Riccarton ethics aren’t exactly rocket science for a new Hearts signing. Give 100 per cent, beat Hibs, never wear anything green – even underwear – and you should be fine.
It’s all fairly predictable but nonetheless a vital code to follow. Jorge Grant has kept his head down, watched and learned since arriving from Peterborough United six weeks ago. He is one of five new Tynecastle recruits who will sample the Edinburgh derby for the first time this Sunday.
Nobody hands you a manual outlining the ‘dos and don’ts’ of life at a new club. Sometimes they need explained before people find out the hard way. Helped by one unfortunate colleague’s experience, Grant and others fully understand the rivalry with Hibs before travelling to Easter Road.
“Someone wore a green t-shirt out in town and some of the Hearts fans were telling him: ‘You can’t wear that. Take it off.’ Just wearing that colour is a massive thing,” says the Englishman.
“The lads have made sure all the new boys know how important this is to us and the fans. They have explained everything that’s different to me, different to England. We will be going there to win. I’ve seen a few fans on the street and after games. They’ve said: ‘Well done for the win, but next week is the most important one.’”
At 27, he has never played in what you might call a proper derby – the traditional kind where shinbone crunches shinbone while flares burn against the backdrop of a deafening din. He’ll get all that and more in Leith.
“I was on the bench for Nottingham Forest against Derby but I never played. That is a massive derby and the atmosphere was great. I haven’t played in one as big as this so it will be a career highlight for me, 100 per cent.
“I’ve played against Liverpool, Everton, Spurs and big clubs like that in cup ties, but I haven’t really played in a big derby. I’m really looking forward to the experience, it’s a big stage to play on.”
Grant is relaxed and chatty in a room overlooking the Riccarton training pitches.

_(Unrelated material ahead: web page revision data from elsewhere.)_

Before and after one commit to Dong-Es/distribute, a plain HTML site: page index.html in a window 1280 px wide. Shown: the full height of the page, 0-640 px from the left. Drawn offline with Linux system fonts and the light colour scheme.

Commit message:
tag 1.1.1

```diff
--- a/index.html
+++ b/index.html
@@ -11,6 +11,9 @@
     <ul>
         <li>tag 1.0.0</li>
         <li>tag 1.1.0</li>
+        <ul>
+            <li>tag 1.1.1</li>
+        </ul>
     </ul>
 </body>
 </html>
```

An apprenticeship in England’s lower leagues provided a tough grounding at clubs like Notts County, Luton Town, Mansfield, Lincoln City and Peterborough. He is entitled to feel he can cope with a bit of rough in Scotland.
He tells the Evening News of some brutal treatment down in League Two which taught him streetwise habits as a younger player. He is a technical footballer who creates and scores goals but he can also handle himself. A handy trait in any Scottish league derby.

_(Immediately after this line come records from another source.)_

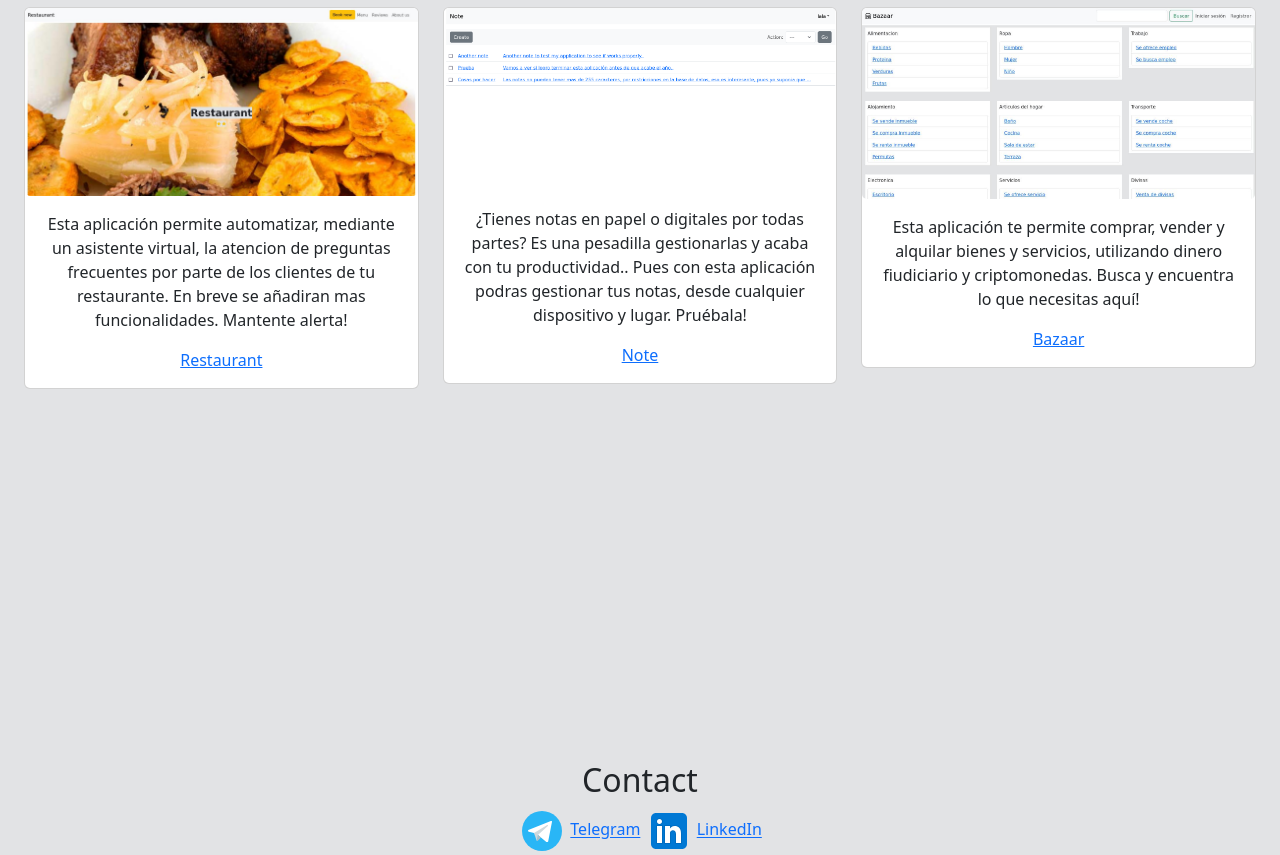
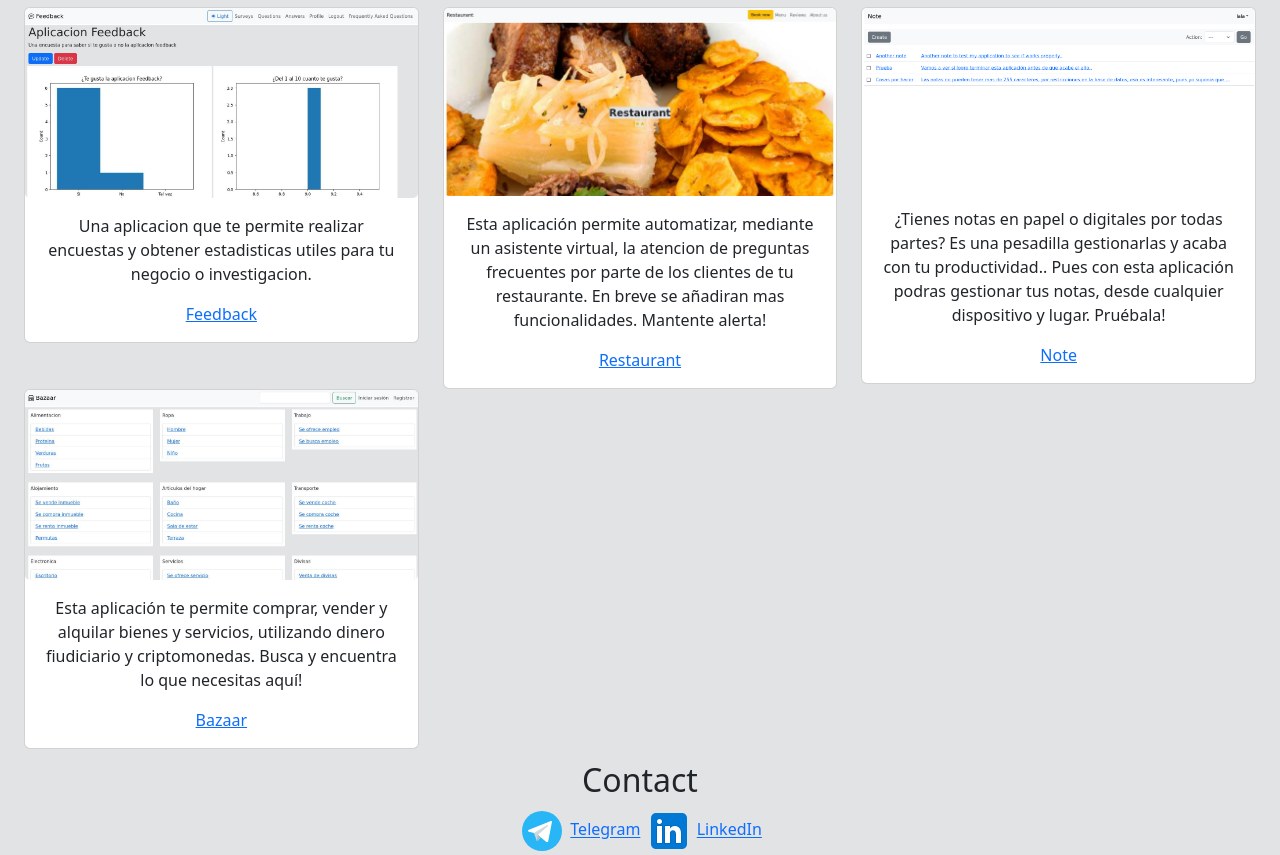
Before and after one commit to arielb0/portfolio, a Django app: page / in a window 1280 px wide. Shown: the part 899-1754 px from the top of the page. Run offline with Django 4.2, Linux system fonts and the light colour scheme; parts of the project's set-up code (start-up, migrations or seed data) failed here and were passed over; some libraries are stand-ins or nearby versions.

Commit message:
Final changes to deploy Feedback

```diff
--- a/templates/home.html
+++ b/templates/home.html
@@ -25,6 +25,20 @@
             <h2>{% translate "Applications" %}</h2>
 
             <div class="row">
+
+                <div class="col-sm-4">
+                    <div class="card">
+
+                        <img class="card-img" src="{% static 'img/feedback_app.jpg' %}" alt="{% translate "Feedback application" %}">
+
+                        <div class="card-body">
+                            <p class="card-text">
+                                Una aplicacion que te permite realizar encuestas y obtener estadisticas utiles para tu negocio o investigacion.
+                            </p>
+                            <a href="{% url "feedback:survey_list" %}" target="_blank">Feedback</a>
+                        </div>
+                    </div>
+                </div>
 
                 <div class="col-sm-4">
                     <div class="card">
```
Also changed, not shown: static/img/feedback_app.jpg (added).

“I started my career in League Two, which is probably more physical than our game against Ross County last week. I’m used to playing in games where it's 100 miles an hour. I’ve played nearly 250 games so far and I’m sure I can cope up here.

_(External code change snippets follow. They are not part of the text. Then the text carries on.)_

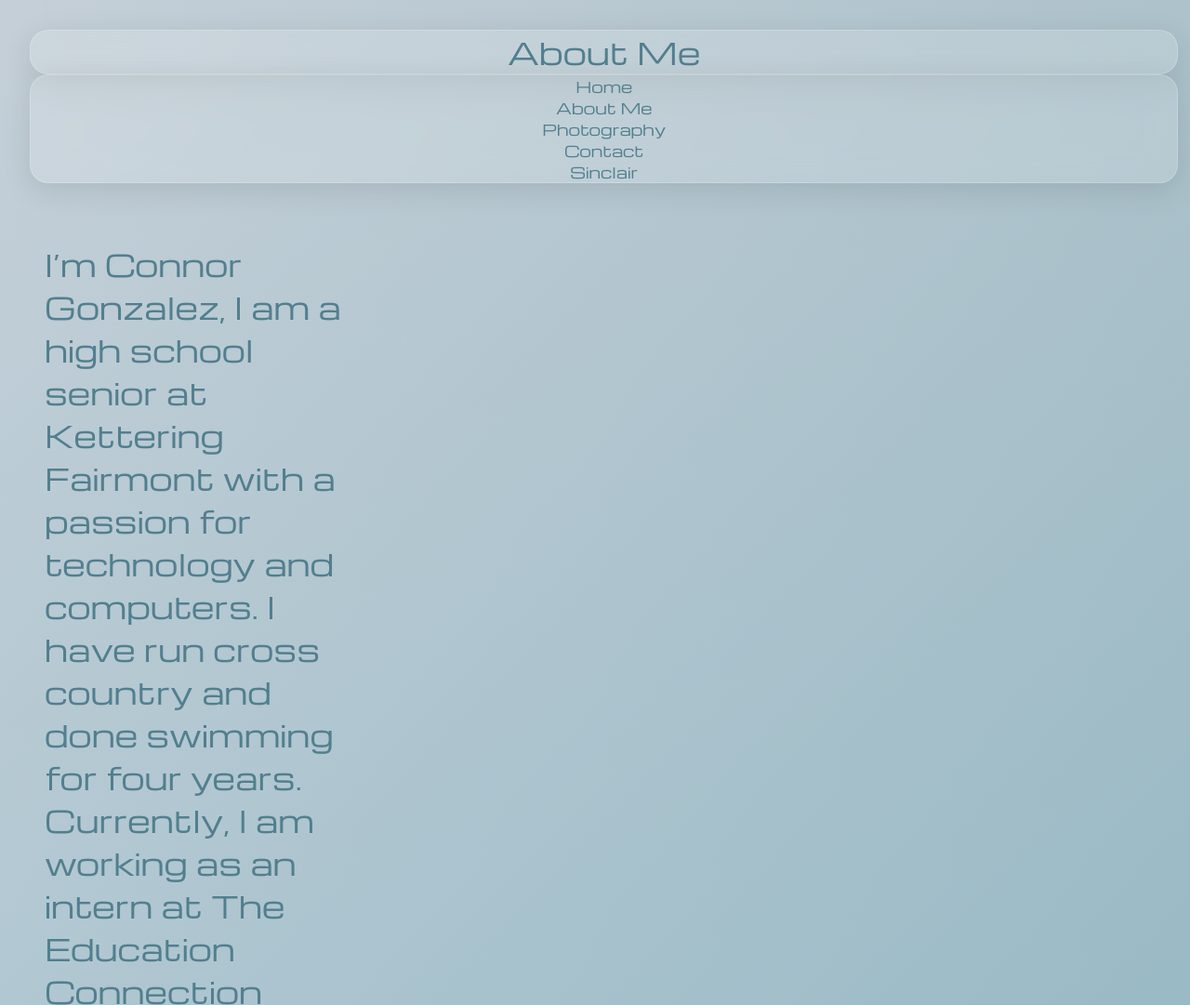
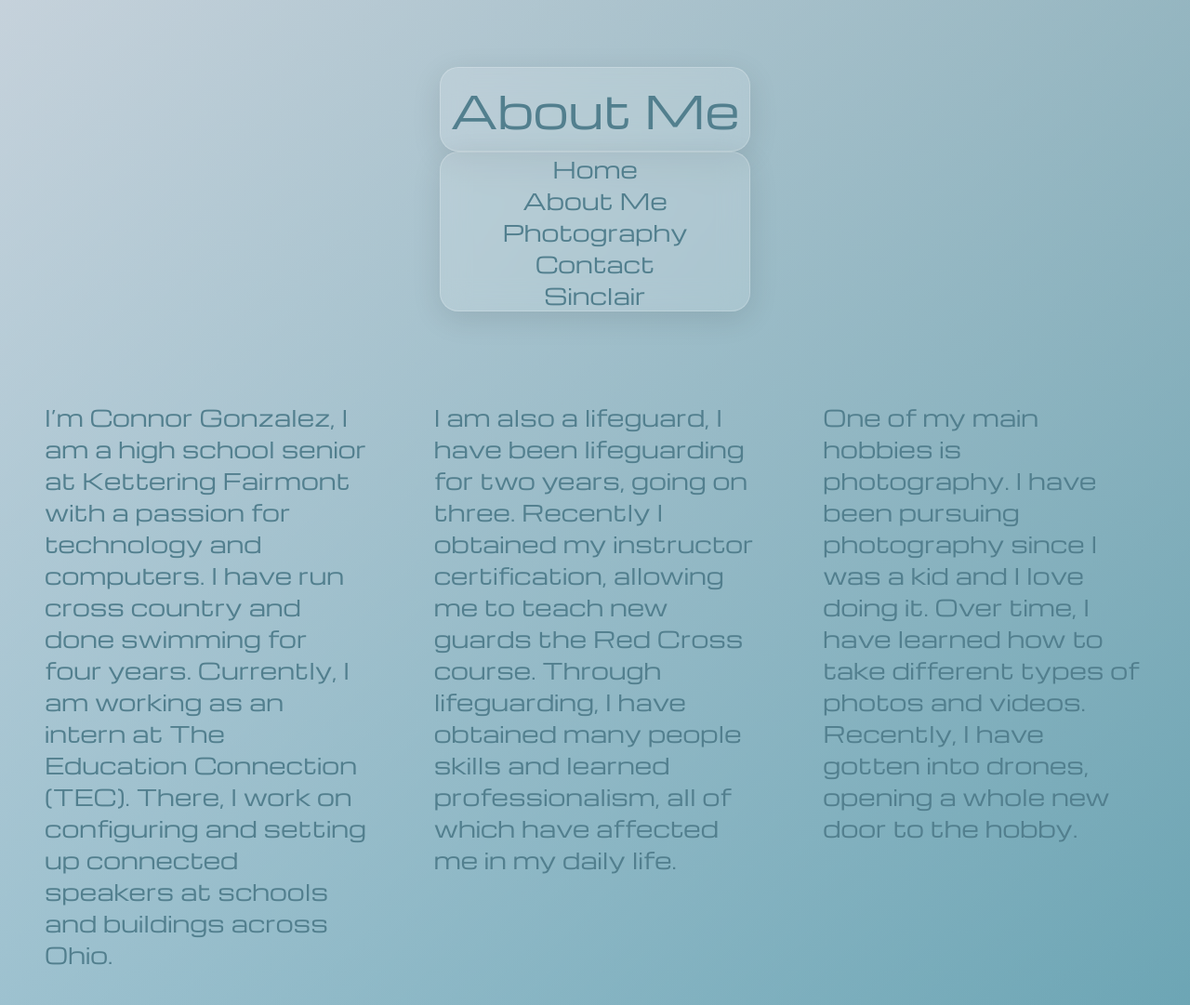
Before and after one commit to connorgonz187/final_website, a plain HTML site: page aboutme.html in a window 1280 px wide. Shown: the top 1081 px of the page at 93% size. Drawn offline with nearby package versions, Linux system fonts and the light colour scheme.

Commit message:
Worked on Aboutme

```diff
--- a/aboutme.html
+++ b/aboutme.html
@@ -34,32 +34,26 @@
     </div>
   </header>
 
-  <article>
-    <section id="p1">
-      <p>
-        I’m Connor Gonzalez, I am a high school senior at Kettering Fairmont
-        with a passion for technology and computers. I have run cross country
-        and done swimming for four years. Currently, I am working as an intern
-        at The Education Connection (TEC). There, I work on configuring and
-        setting up connected speakers at schools and buildings across Ohio.
-      </p>
-    </section>
-    <section id="p2">
-      <p>
-        I am also a lifeguard, I have been lifeguarding for two years, going on
-        three. Recently I obtained my instructor certification, allowing me to
-        teach new guards the Red Cross course. Through lifeguarding, I have
-        obtained many people skills and learned professionalism, all of which
-        have affected me in my daily life.
-      </p>
-    </section>
-    <section id="p3">
-      <p>
-        One of my main hobbies is photography. I have been pursuing photography
-        since I was a kid and I love doing it. Over time, I have learned how to
-        take different types of photos and videos. Recently, I have gotten into
-        drones, opening a whole new door to the hobby.
-      </p>
-    </section>
-  </article>
+  <p id="p1">
+    I’m Connor Gonzalez, I am a high school senior at Kettering Fairmont with a
+    passion for technology and computers. I have run cross country and done
+    swimming for four years. Currently, I am working as an intern at The
+    Education Connection (TEC). There, I work on configuring and setting up
+    connected speakers at schools and buildings across Ohio.
+  </p>
+
+  <p id="p2">
+    I am also a lifeguard, I have been lifeguarding for two years, going on
+    three. Recently I obtained my instructor certification, allowing me to teach
+    new guards the Red Cross course. Through lifeguarding, I have obtained many
+    people skills and learned professionalism, all of which have affected me in
+    my daily life.
+  </p>
+
+  <p id="p3">
+    One of my main hobbies is photography. I have been pursuing photography
+    since I was a kid and I love doing it. Over time, I have learned how to take
+    different types of photos and videos. Recently, I have gotten into drones,
+    opening a whole new door to the hobby.
+  </p>
 </body>
--- a/css/aboutme.css
+++ b/css/aboutme.css
@@ -8,30 +8,36 @@ html {
       rgba(76, 167, 179, 0.5)
     ),
     linear-gradient(225deg, rgba(23, 57, 87, 0.5), rgba(91, 136, 168, 0.7));
+    font-size: .75em;
 }
 
 body {
-    display: grid;
     min-height: 100vh;
     width: 100vw;
+    display: grid;
+    grid-template-columns: 1fr 1fr 1fr;
     grid-template-areas:
         "header header header"
         "col1 col2 col3"
         "footer footer footer";
-    grid-template-columns: 33% 33% 33%;
-    grid-template-rows: auto 1fr auto;
     gap: 1em;
     padding: 1em;
 }
 
-body article {
+body {
     font-size: 2em;
 }
 
 header {
     grid-area: header;
     text-align: center;
-    padding: 1em;
+    padding: 2em;
+    width: auto;
+    margin: 0 auto;
+}
+
+#aboutme {
+    padding: 10px;
 }
 
 /* First column */
```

“I got fouled five or six times on Saturday but I know where to put my body. If someone’s coming to smash me, I can see it coming and ride the tackle because I’ve been through it before.”
Grant’s introduction as a substitute after 27 minutes helped Hearts gain control against a dangerous County side. His passing and movement in central midfield underpinned a 2-1 win to open the Premiership campaign, and he is now pushing to start against Hibs.
“I didn’t really know the standard of football when I came up,” he admits. “I had only seen some bigger games on TV but the standard is really good. The quality of our team is really high and it has been really easy to settle. A group of us all live in the same area and that has helped.
“I didn’t start last week and I know I’ve got to force my way into the team. I need to train well and play well to make sure the shirt is mine. We have quality in every position so if you are not on form then someone will take your place.
“I felt the first half against Ross County was 100 miles an hour and there wasn’t much calmness at all. It was a bit crazy. When I came on, it took me ten or 15 minutes to settle because I wasn’t ready to come on that early. I didn’t expect Natty [Atkinson] to go down.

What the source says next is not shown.